To beat the sod soaker expected later today, I paddled (saying dog paddled would be redundant, right?) out to the rocky reefs to see what was what and discovered two finescale triggerfishes (Balistes polylepis) meandering among the sickly strands of giant kelp. (Kelp covets cold, and the formerly thick stands of kelp have been annihilated by the long stretch of warm seas.).
Talk about sticking out like a sore paw, these tropical fishes could in no way hide in the middle of resident fish schooling above the carpeted rocks. It’s not color that detached the triggers from the fishy crowd because the foreigners blended in with the drab locals. It was the triggers’ big, rubbery fins—one atop the back and set near the tail, the other directly opposed on the body’s underside—that gave them away. A trigger’s fins flop first to one side and then the other as the languid traveler navigates through its choice of three dimensions.
“Kiss me you fool, after which I will tear your flesh with my incisors and stab you.”
Triggerfishes don’t worry about speed since they come fully loaded with, for one, weapons of masticating destruction. Despite having a sweet little mouth shaped as if ready to smooch, inside the perpetual pucker are uppers and lowers of small, pointy teeth that make for a classic bait-and-switch lure: “Kiss me you fool, after which I will tear your flesh with my incisors and stab you.”
Stab you? Oh yes. The fish carries more arsenal—a switchblade hidden in its top back pocket to be activated as needed. Triggerfish also use water as a weapon when the dinner bell rings for urchin. In fact, I think the water-as-tool technique elevates urchin hunting to an art. As an urchin ambles along the bottom using its needle-thin tangle of suckered legs, a triggerfish sidles in and blows spurts of water at the base of the urchin until the spherical, spined one is literally bowled over by jet force. Once on its side with soft belly parts exposed, the trigger dives in.

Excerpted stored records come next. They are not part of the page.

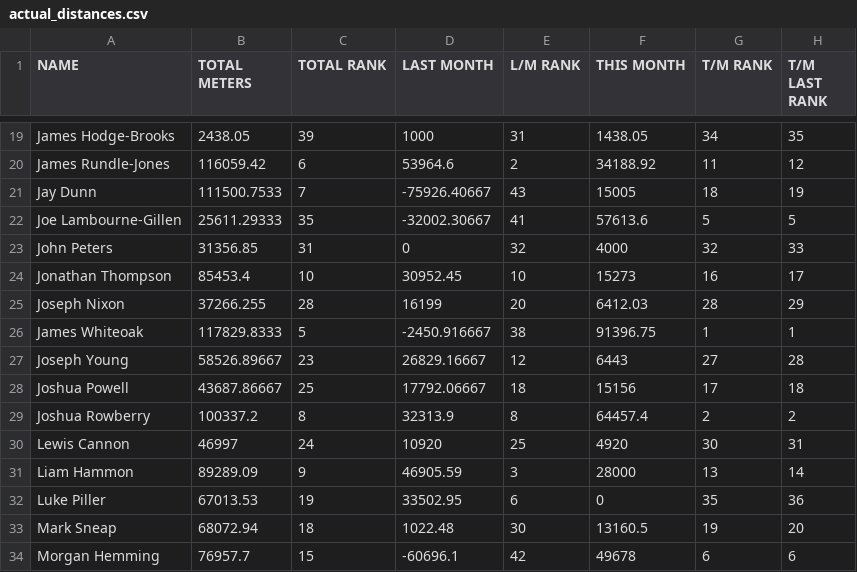
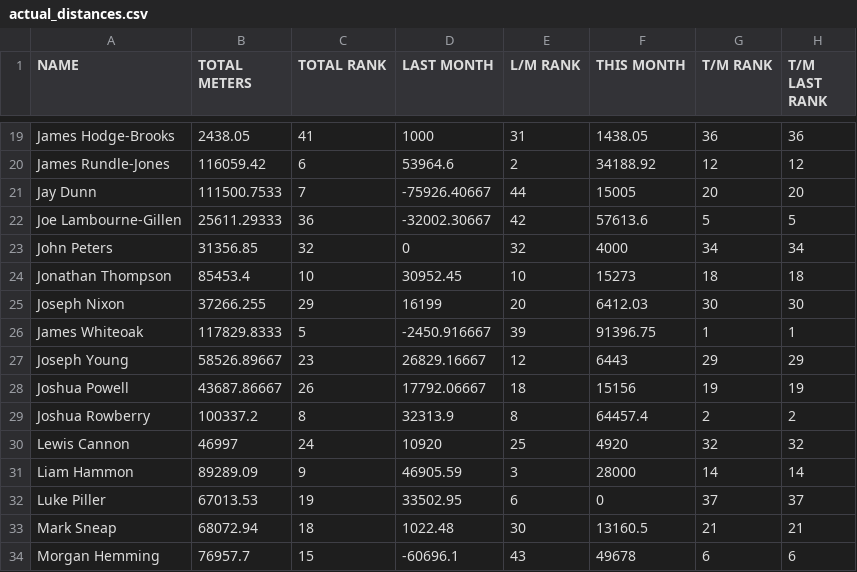
Before and after one commit to HeWearsSpandex/apps, a CSV file: data/actual_distances.csv, drawn as a sheet; only a part is shown, gaps mark what is left out; the diff covers the shown part only; the diff names each change by its address in the sheet, - before the commit and + after, or states it on an @@ line.

```diff
--- a/data/actual_distances.csv
+++ b/data/actual_distances.csv
-C19 (TOTAL RANK): 39
+C19 (TOTAL RANK): 41
-G19 (T/M RANK): 34
+G19 (T/M RANK): 36
-H19 (T/M LAST RANK): 35
+H19 (T/M LAST RANK): 36
-G20 (T/M RANK): 11
+G20 (T/M RANK): 12
-E21 (L/M RANK): 43
+E21 (L/M RANK): 44
-G21 (T/M RANK): 18
+G21 (T/M RANK): 20
-H21 (T/M LAST RANK): 19
+H21 (T/M LAST RANK): 20
-C22 (TOTAL RANK): 35
+C22 (TOTAL RANK): 36
-E22 (L/M RANK): 41
+E22 (L/M RANK): 42
-C23 (TOTAL RANK): 31
+C23 (TOTAL RANK): 32
-G23 (T/M RANK): 32
+G23 (T/M RANK): 34
-H23 (T/M LAST RANK): 33
+H23 (T/M LAST RANK): 34
-G24 (T/M RANK): 16
+G24 (T/M RANK): 18
-H24 (T/M LAST RANK): 17
+H24 (T/M LAST RANK): 18
-C25 (TOTAL RANK): 28
+C25 (TOTAL RANK): 29
-G25 (T/M RANK): 28
+G25 (T/M RANK): 30
-H25 (T/M LAST RANK): 29
+H25 (T/M LAST RANK): 30
-E26 (L/M RANK): 38
+E26 (L/M RANK): 39
-G27 (T/M RANK): 27
+G27 (T/M RANK): 29
-H27 (T/M LAST RANK): 28
+H27 (T/M LAST RANK): 29
-C28 (TOTAL RANK): 25
+C28 (TOTAL RANK): 26
-G28 (T/M RANK): 17
+G28 (T/M RANK): 19
-H28 (T/M LAST RANK): 18
+H28 (T/M LAST RANK): 19
-G30 (T/M RANK): 30
+G30 (T/M RANK): 32
-H30 (T/M LAST RANK): 31
+H30 (T/M LAST RANK): 32
-G31 (T/M RANK): 13
+G31 (T/M RANK): 14
-G32 (T/M RANK): 35
+G32 (T/M RANK): 37
-H32 (T/M LAST RANK): 36
+H32 (T/M LAST RANK): 37
-G33 (T/M RANK): 19
+G33 (T/M RANK): 21
-H33 (T/M LAST RANK): 20
+H33 (T/M LAST RANK): 21
-E34 (L/M RANK): 42
+E34 (L/M RANK): 43
```
Also changed, not shown: 70 edited cells elsewhere in this file.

Urchins aren’t only what’s for dinner when triggerfish are peckish. Crustaceans are popular, too. I recall a number of years back during an El Nino when the warm water brought with it a half-dozen triggerfishes that clustered under several buoys. The draw wasn’t the buoys but that they were heavy with barnacles. It took the triggers a week or two traveling from buoy to buoy, like a progressive dinner, to complete their repast, all the while crunching the hard shells of the barnacles to get to the goodies. With the exception of the shell part, that's the kind of party I’d like to go to. But even though the triggers were near the surface, they were so skittish, I couldn’t get near them.
The trigger was like a stray dog following her home or a human waiting for the precise moment to attack.
That's a different trigger story than the ones relayed by my faithful swim companion who spent time in the Azores islands of Portugal. Apparently, the species there are seriously aggressive. Near one of the islands, a trigger swam up to her facemask, stared for a few unnerving moments, then zipped in to repeatedly bite the plastic nose part of her swim mask. Talk about barking mad!
Then, off another island, a triggerfish seemed to have adopted her on a skin dive. The trigger was like a stray following her home or a stealth human waiting for the precise moment to attack. My swim buddy, deciding not to wait for whatever the trigger had in store, kicked in her afterburners and finned away. In canine parlance: Holy Shih-tzu!
So what’s the take-home message? Other than during an El Nino, don't expect to see triggerfish in San Diego waters. If you want to see triggers for sure, head to the Azores where triggerfish are not only plentiful but will even hunt you down. And humans worry about sharks.
Sydney the Golden Seal is a retriever-husky who has logged miles of ocean swims. She writes her column, “Sydney’s Ocean Log,” about the wonders of our watery world. When not dog paddling or opining, Sydney pursues archaeology research in her backyard. Write to Sydney using the Contact page, and put Sydney the Golden Seal in the Subject line.
— Judith Lea Garfield, naturalist and underwater photographer, has authored two natural history books about the underwater park off La Jolla Cove and La Jolla Shores. Send comments to firstname.lastname@example.org.